University dissertation from Stockholm : KTH Royal Institute of Technology
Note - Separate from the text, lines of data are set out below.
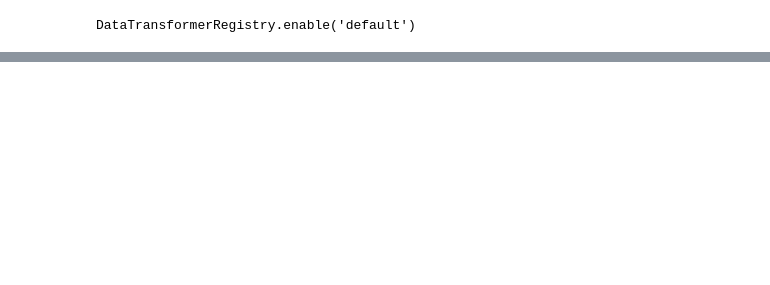
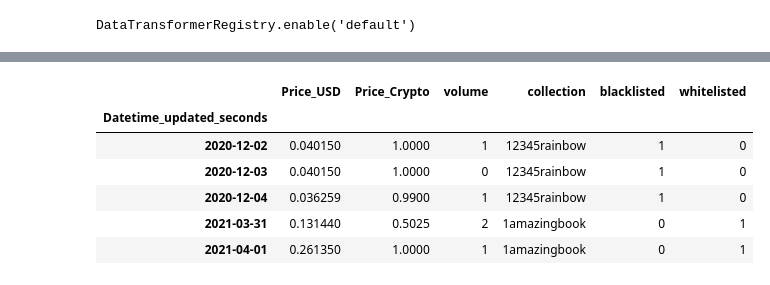
Before and after one commit to olmosjorge28/SMU_MSDS_CAPSTONE_2022, a Jupyter notebook: Andy_Modeling.ipynb, the cells around one changed output, grey strips where cells are left out. Saved outputs shown, nothing was run; the diff lists cells and outputs as text; code cells hidden in the pictures; blank space fills up the shorter version.

```diff
--- a/Andy_Modeling.ipynb
+++ b/Andy_Modeling.ipynb
@@ -459,0 +248,10 @@ timeseries[2000]
+# %%
+full_dataset.head()
+# %% [output]
+|  | Price_USD | Price_Crypto | volume | collection | blacklisted | whitelisted |
+| Datetime_updated_seconds |  |  |  |  |  |  |
+| 2020-12-02 | 0.040150 | 1.0000 | 1 | 12345rainbow | 1 | 0 |
+| 2020-12-03 | 0.040150 | 1.0000 | 0 | 12345rainbow | 1 | 0 |
+| 2020-12-04 | 0.036259 | 0.9900 | 1 | 12345rainbow | 1 | 0 |
+| 2021-03-31 | 0.131440 | 0.5025 | 2 | 1amazingbook | 0 | 1 |
+| 2021-04-01 | 0.261350 | 1.0000 | 1 | 1amazingbook | 0 | 1 |
```
Also changed, not shown: parts of 49 cells of this notebook.
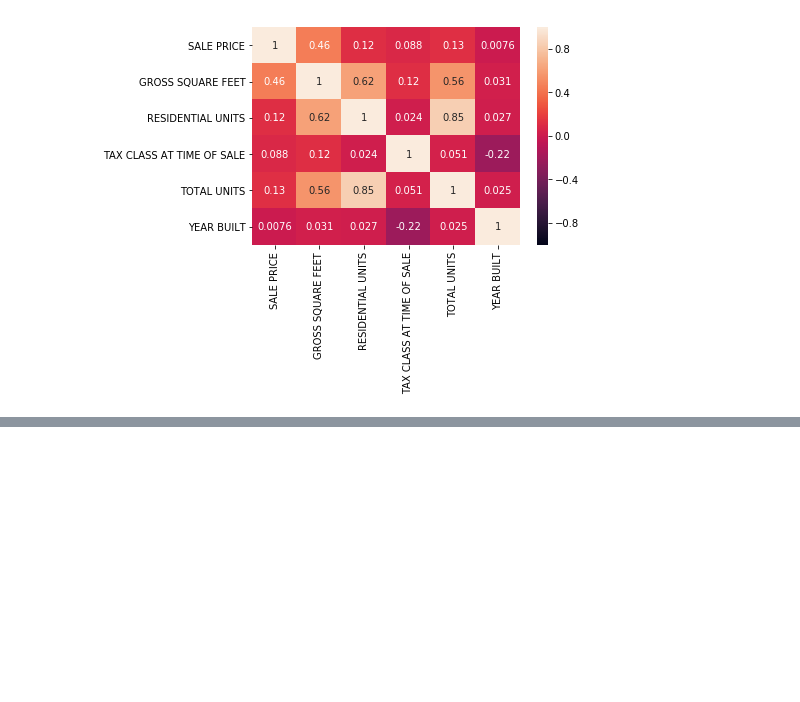
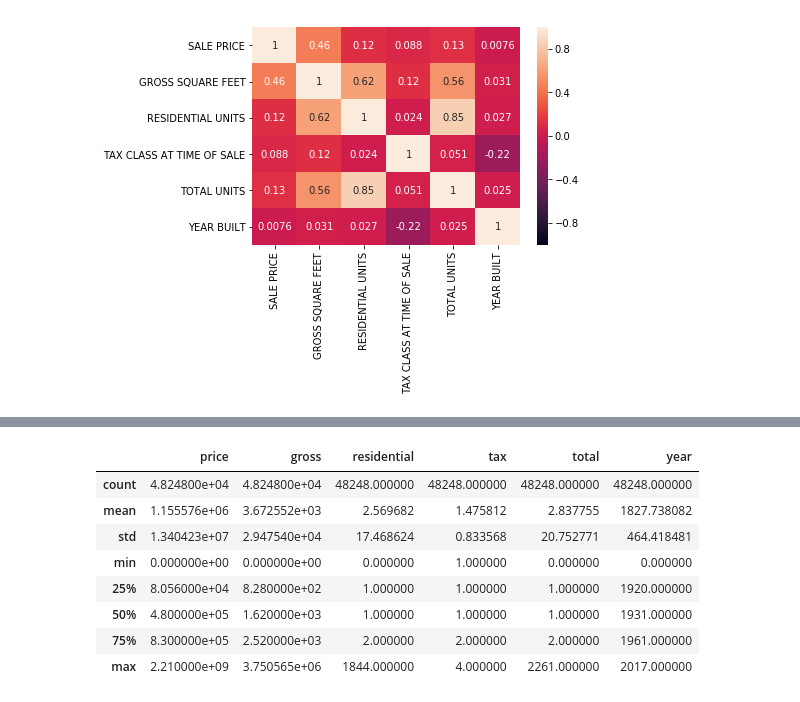
Before and after one commit to arisdaemon/su19dataAnalytics, a Jupyter notebook: Project 2.ipynb, the cells around one changed output, grey strips where cells are left out. Saved outputs shown, nothing was run; the diff lists cells and outputs as text; code cells hidden in the pictures; blank space fills up the shorter version.

```diff
--- a/Project 2.ipynb
+++ b/Project 2.ipynb
@@ -167,3 +167,15 @@ Warnings:
 [1] Standard Errors assume that the covariance matrix of the errors is correctly specified.
 [2] The condition number is large, 1.78e+04. This might indicate that there are
 strong multicollinearity or other numerical problems.
+# %%
+correlation_df.describe()
+# %% [output]
+|  | price | gross | residential | tax | total | year |
+| count | 4.824800e+04 | 4.824800e+04 | 48248.000000 | 48248.000000 | 48248.000000 | 48248.000000 |
+| mean | 1.155576e+06 | 3.672552e+03 | 2.569682 | 1.475812 | 2.837755 | 1827.738082 |
+| std | 1.340423e+07 | 2.947540e+04 | 17.468624 | 0.833568 | 20.752771 | 464.418481 |
+| min | 0.000000e+00 | 0.000000e+00 | 0.000000 | 1.000000 | 0.000000 | 0.000000 |
+| 25% | 8.056000e+04 | 8.280000e+02 | 1.000000 | 1.000000 | 1.000000 | 1920.000000 |
+| 50% | 4.800000e+05 | 1.620000e+03 | 1.000000 | 1.000000 | 1.000000 | 1931.000000 |
+| 75% | 8.300000e+05 | 2.520000e+03 | 2.000000 | 2.000000 | 2.000000 | 1961.000000 |
+| max | 2.210000e+09 | 3.750565e+06 | 1844.000000 | 4.000000 | 2261.000000 | 2017.000000 |
```
Also changed, not shown: parts of 7 cells of this notebook, 2 other files.
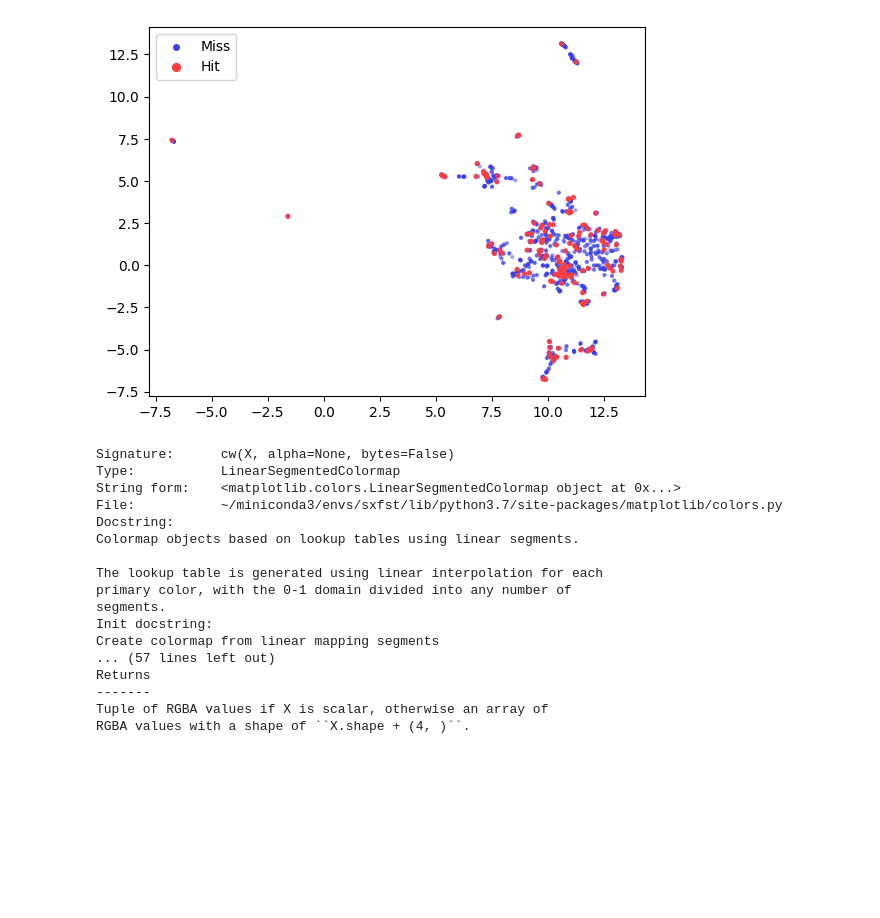
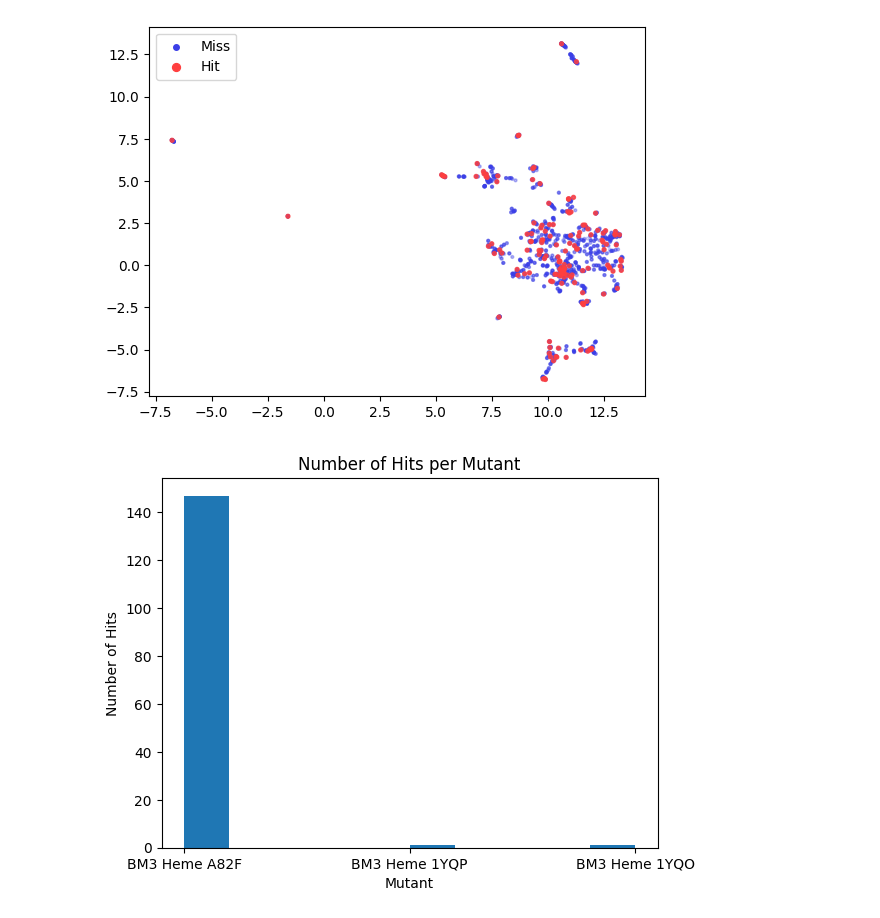
Before and after one commit to TrellixVulnTeam/screening-fist_OO2T, a Jupyter notebook: nb/screening-data.ipynb, the cells around one changed output. Cells and saved outputs as stored; diff of their text form; code cells hidden in the pictures; blank space fills up the shorter version.

Commit message:
hist of screening results - mutant - n hits

```diff
--- a/nb/screening-data.ipynb
+++ b/nb/screening-data.ipynb
@@ -459,23 +460,12 @@ for i in legend.legendHandles:
 plt.show()
 # %% [output]
 [figure]
-# %%
-i.set
-# %% [output]
-Signature:      cw(X, alpha=None, bytes=False)
-Type:           LinearSegmentedColormap
-String form:    <matplotlib.colors.LinearSegmentedColormap object at 0x...>
-File:           ~/miniconda3/envs/sxfst/lib/python3.7/site-packages/matplotlib/colors.py
-Docstring:
-Colormap objects based on lookup tables using linear segments.
-
-The lookup table is generated using linear interpolation for each
-primary color, with the 0-1 domain divided into any number of
-segments.
-Init docstring:
-Create colormap from linear mapping segments
-... (57 lines left out)
-Returns
--------
-Tuple of RGBA values if X is scalar, otherwise an array of
-RGBA values with a shape of ``X.shape + (4, )``.
+# %%
+plt.hist(hits['protein'])
+plt.ylabel('Number of Hits')
+plt.xlabel('Mutant')
+plt.title('Number of Hits per Mutant')
+plt.savefig('img/hits-hist.png')
+plt.show()
+# %% [output]
+[figure, added]
```
Also changed, not shown: parts of 1 cell of this notebook, 1 other file.
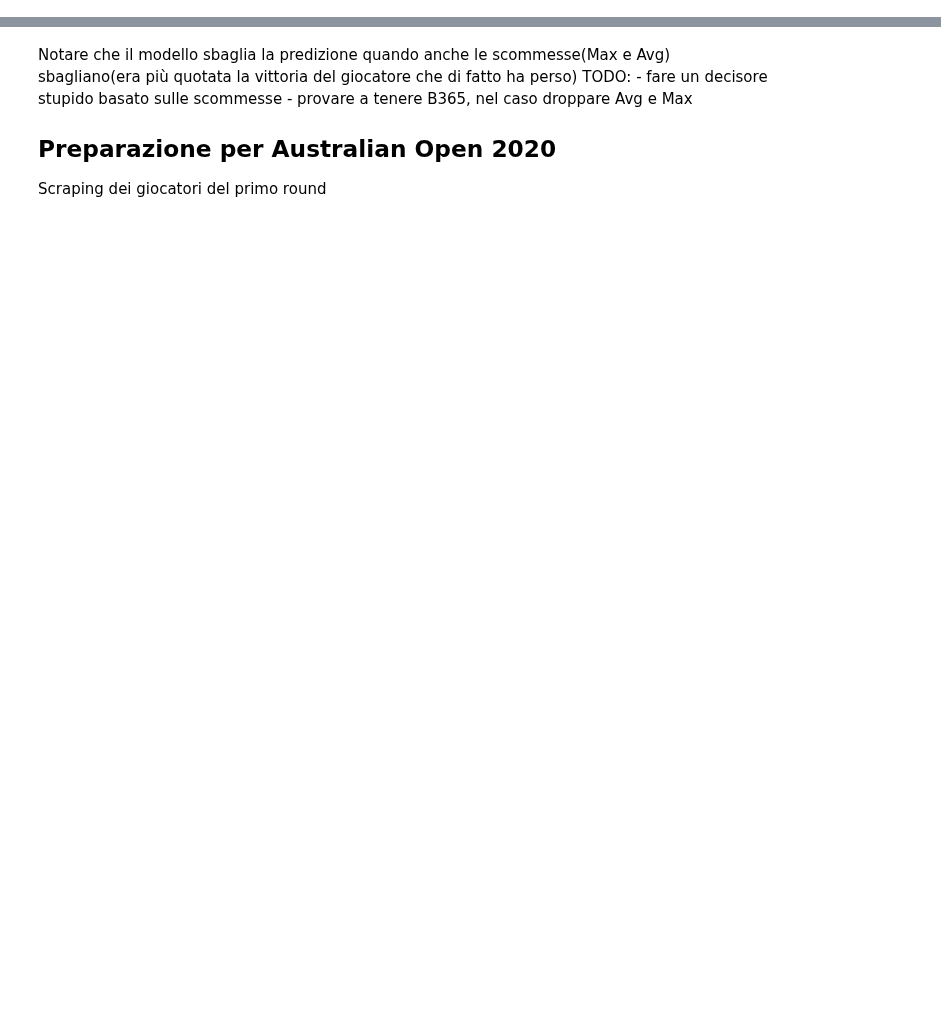
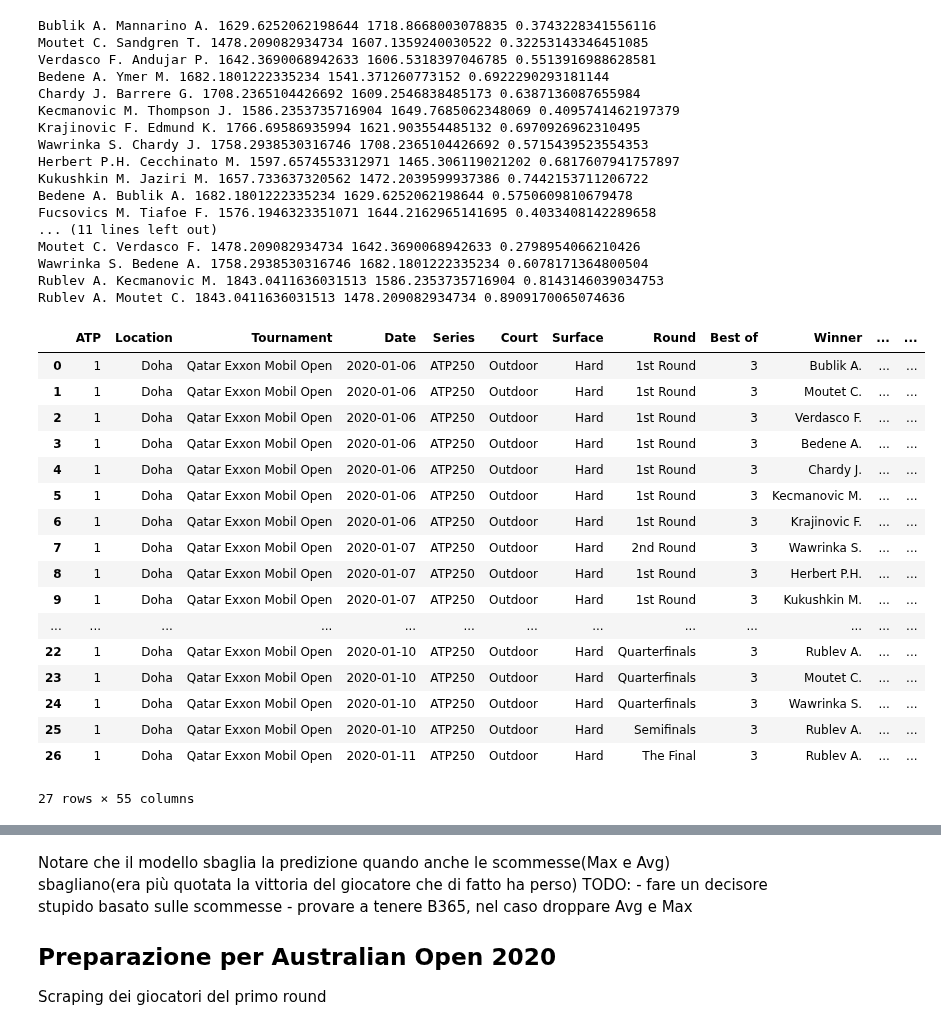
Before and after one commit to diegochine/ao2020-winner-predictor, a Jupyter notebook: Tournament Simulation.ipynb, the cells around one changed output, grey strips where cells are left out. Saved outputs shown, nothing was run; the diff lists cells and outputs as text; code cells hidden in the pictures; blank space fills up the shorter version.

```diff
--- a/Tournament Simulation.ipynb
+++ b/Tournament Simulation.ipynb
@@ -35,6 +9,7 @@ players
+# %%
+features_to_drop = ['Surface', 'WElo', 'WSurfElo', 'LElo', 'LSurfElo']
 # %%
-features_to_drop = ['Best of', 'Court','Surface']
-X, Y = preprocess_data(2011, 2019, features_to_drop)
+X, Y, playersElo = preprocess_data(2011, 2019, features_to_drop, returnElo=True)
 # %%
 # Build the model
 rf = RandomForestClassifier(n_estimators=250,
@@ -47,2 +30,50 @@ rf.fit(X_train, Y_train)
+# %%
+# TODO creare il dataset completo aggiungendo gli elo calcolati(WEloCalc, LEloCalc) e la ProbaElo
+tournament = pd.read_csv("data/" + str(2020) + ".csv", encoding='utf-8-sig', dtype=DATA_TYPES)
+elos = {'WEloCalc': [], 'LEloCalc': [], 'ProbaElo':[]}
+for index, match in tournament.iterrows():
+    elos['WEloCalc'].append(playersElo[match['Winner']])
+    elos['LEloCalc'].append(playersElo[match['Loser']])
+    elos['ProbaElo'].append(1 / (1 + 10 ** ((playersElo[match['Loser']] - playersElo[match['Winner']]) / 400)))
+    print(match['Winner'], match['Loser'], playersElo[match['Winner']], playersElo[match['Loser']], 1 / (1 + 10 ** ((playersElo[match['Loser']] - playersElo[match['Winner']]) / 400)))
+
+tournament = tournament.assign(WEloCalc=elos['WEloCalc'], LEloCalc=elos['LEloCalc'], ProbaElo=elos['ProbaElo'])
+tournament
+# %% [output]
+Bublik A. Mannarino A. 1629.6252062198644 1718.8668003078835 0.3743228341556116
+Moutet C. Sandgren T. 1478.209082934734 1607.1359240030522 0.32253143346451085
+Verdasco F. Andujar P. 1642.3690068942633 1606.5318397046785 0.5513916988628581
+Bedene A. Ymer M. 1682.1801222335234 1541.371260773152 0.6922290293181144
+Chardy J. Barrere G. 1708.2365104426692 1609.2546838485173 0.6387136087655984
+Kecmanovic M. Thompson J. 1586.2353735716904 1649.7685062348069 0.4095741462197379
+Krajinovic F. Edmund K. 1766.69586935994 1621.903554485132 0.6970926962310495
+Wawrinka S. Chardy J. 1758.2938530316746 1708.2365104426692 0.5715439523554353
+Herbert P.H. Cecchinato M. 1597.6574553312971 1465.306119021202 0.6817607941757897
+Kukushkin M. Jaziri M. 1657.733637320562 1472.2039599937386 0.7442153711206722
+Bedene A. Bublik A. 1682.1801222335234 1629.6252062198644 0.5750609810679478
+Fucsovics M. Tiafoe F. 1576.1946323351071 1644.2162965141695 0.4033408142289658
+... (11 lines left out)
+Moutet C. Verdasco F. 1478.209082934734 1642.3690068942633 0.2798954066210426
+Wawrinka S. Bedene A. 1758.2938530316746 1682.1801222335234 0.6078171364800504
+Rublev A. Kecmanovic M. 1843.0411636031513 1586.2353735716904 0.8143146039034753
+Rublev A. Moutet C. 1843.0411636031513 1478.209082934734 0.8909170065074636
+|  | ATP | Location | Tournament | Date | Series | Court | Surface | Round | Best of | Winner | ... | ... |
+| 0 | 1 | Doha | Qatar Exxon Mobil Open | 2020-01-06 | ATP250 | Outdoor | Hard | 1st Round | 3 | Bublik A. | ... | ... |
+| 1 | 1 | Doha | Qatar Exxon Mobil Open | 2020-01-06 | ATP250 | Outdoor | Hard | 1st Round | 3 | Moutet C. | ... | ... |
+| 2 | 1 | Doha | Qatar Exxon Mobil Open | 2020-01-06 | ATP250 | Outdoor | Hard | 1st Round | 3 | Verdasco F. | ... | ... |
+| 3 | 1 | Doha | Qatar Exxon Mobil Open | 2020-01-06 | ATP250 | Outdoor | Hard | 1st Round | 3 | Bedene A. | ... | ... |
+| 4 | 1 | Doha | Qatar Exxon Mobil Open | 2020-01-06 | ATP250 | Outdoor | Hard | 1st Round | 3 | Chardy J. | ... | ... |
+| 5 | 1 | Doha | Qatar Exxon Mobil Open | 2020-01-06 | ATP250 | Outdoor | Hard | 1st Round | 3 | Kecmanovic M. | ... | ... |
+| 6 | 1 | Doha | Qatar Exxon Mobil Open | 2020-01-06 | ATP250 | Outdoor | Hard | 1st Round | 3 | Krajinovic F. | ... | ... |
+| 7 | 1 | Doha | Qatar Exxon Mobil Open | 2020-01-07 | ATP250 | Outdoor | Hard | 2nd Round | 3 | Wawrinka S. | ... | ... |
+| 8 | 1 | Doha | Qatar Exxon Mobil Open | 2020-01-07 | ATP250 | Outdoor | Hard | 1st Round | 3 | Herbert P.H. | ... | ... |
+| 9 | 1 | Doha | Qatar Exxon Mobil Open | 2020-01-07 | ATP250 | Outdoor | Hard | 1st Round | 3 | Kukushkin M. | ... | ... |
+| ... | ... | ... | ... | ... | ... | ... | ... | ... | ... | ... | ... | ... |
+| 22 | 1 | Doha | Qatar Exxon Mobil Open | 2020-01-10 | ATP250 | Outdoor | Hard | Quarterfinals | 3 | Rublev A. | ... | ... |
+| 23 | 1 | Doha | Qatar Exxon Mobil Open | 2020-01-10 | ATP250 | Outdoor | Hard | Quarterfinals | 3 | Moutet C. | ... | ... |
+| 24 | 1 | Doha | Qatar Exxon Mobil Open | 2020-01-10 | ATP250 | Outdoor | Hard | Quarterfinals | 3 | Wawrinka S. | ... | ... |
+| 25 | 1 | Doha | Qatar Exxon Mobil Open | 2020-01-10 | ATP250 | Outdoor | Hard | Semifinals | 3 | Rublev A. | ... | ... |
+| 26 | 1 | Doha | Qatar Exxon Mobil Open | 2020-01-11 | ATP250 | Outdoor | Hard | The Final | 3 | Rublev A. | ... | ... |
+27 rows × 55 columns
 # %%
 def simulation(model,
```
Also changed, not shown: parts of 7 cells of this notebook, 4 other files.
Abstract: Defect-driven transport of impurities plays a key role in the microstructure evolution of alloys, and has a great impact on the mechanical properties at the macroscopic scale. This phenomenon is greatly enhanced in irradiated materials because of the large amount of radiation-induced crystal defects (vacancies and interstitials). For instance, the formation of nanosized solute clusters in neutron-irradiated reactor pressure vessel (RPV) ferritic steels has been shown to hinder dislocation motion and induce hardening and embrittlement. In Swedish RPV steels, this mechanical-property degradation is enhanced by the high content of manganese and nickel impurities. It has been suggested that the formation of Mn-Ni-rich clusters (which contain also Cu, Si, and P) might be the outcome of a dynamic process, where crystal defects act both as nucleation sites and solute carriers. Solute transport by point defects is therefore a crucial mechanism to understand the origin and the dynamics of the clustering process.The first part of this work aims at modeling solute transport by point defects in dilute iron alloys, to identify the intrinsic diffusion mechanisms for a wide range of impurities. Transport and diffusion coefficients are obtained by combining accurate ab initio calculations of defect transition rates with an exact mean-field model. The results show that solute drag by single vacancies is a common phenomenon occurring at RPV temperature (about 300 °C) for all impurities found in the solute clusters, and that transport of phosphorus and manganese atoms is dominated by interstitial-type defects. These transport tendencies confirm that point defects can indeed carry impurities towards nucleated solute clusters. Moreover, the obtained flux-coupling tendencies can also explain the observed radiation-induced solute enrichment on grain boundaries and dislocations.In the second part of this work, the acquired knowledge about solute-transport mechanisms is transferred to kinetic Monte Carlo (KMC) models, with the aim of simulating the RPV microstructure evolution. Firstly, the needed parameters in terms of solute-defect cluster stability and mobility are calculated by means of dedicated KMC simulations. Secondly, an innovative approach to the prediction of transition rates in complex multicomponent alloys is introduced. This approach relies on a neural network based on ab initio-computed migration barriers. Finally, the evolution of the Swedish RPV steels is simulated in a "gray-alloy" fashion, where impurities are introduced indirectly as a modification of the defect-cluster mobilities. The latter simulations are compared to the experimental characterization of the Swedish RPV surveillance samples, and confirm the possibility that solute clusters might form on small interstitial clusters.In conclusion, this work identifies from a solid theoretical perspective the atomic-transport phenomena underlying the formation of embrittling nanofeatures in RPV steels. In addition, it prepares the ground for the development of predictive KMC tools that can simulate the microstructure evolution of a wide variety of irradiated alloys. This is of great interest not only for reactor pressure vessels, but also for many other materials in extreme environments.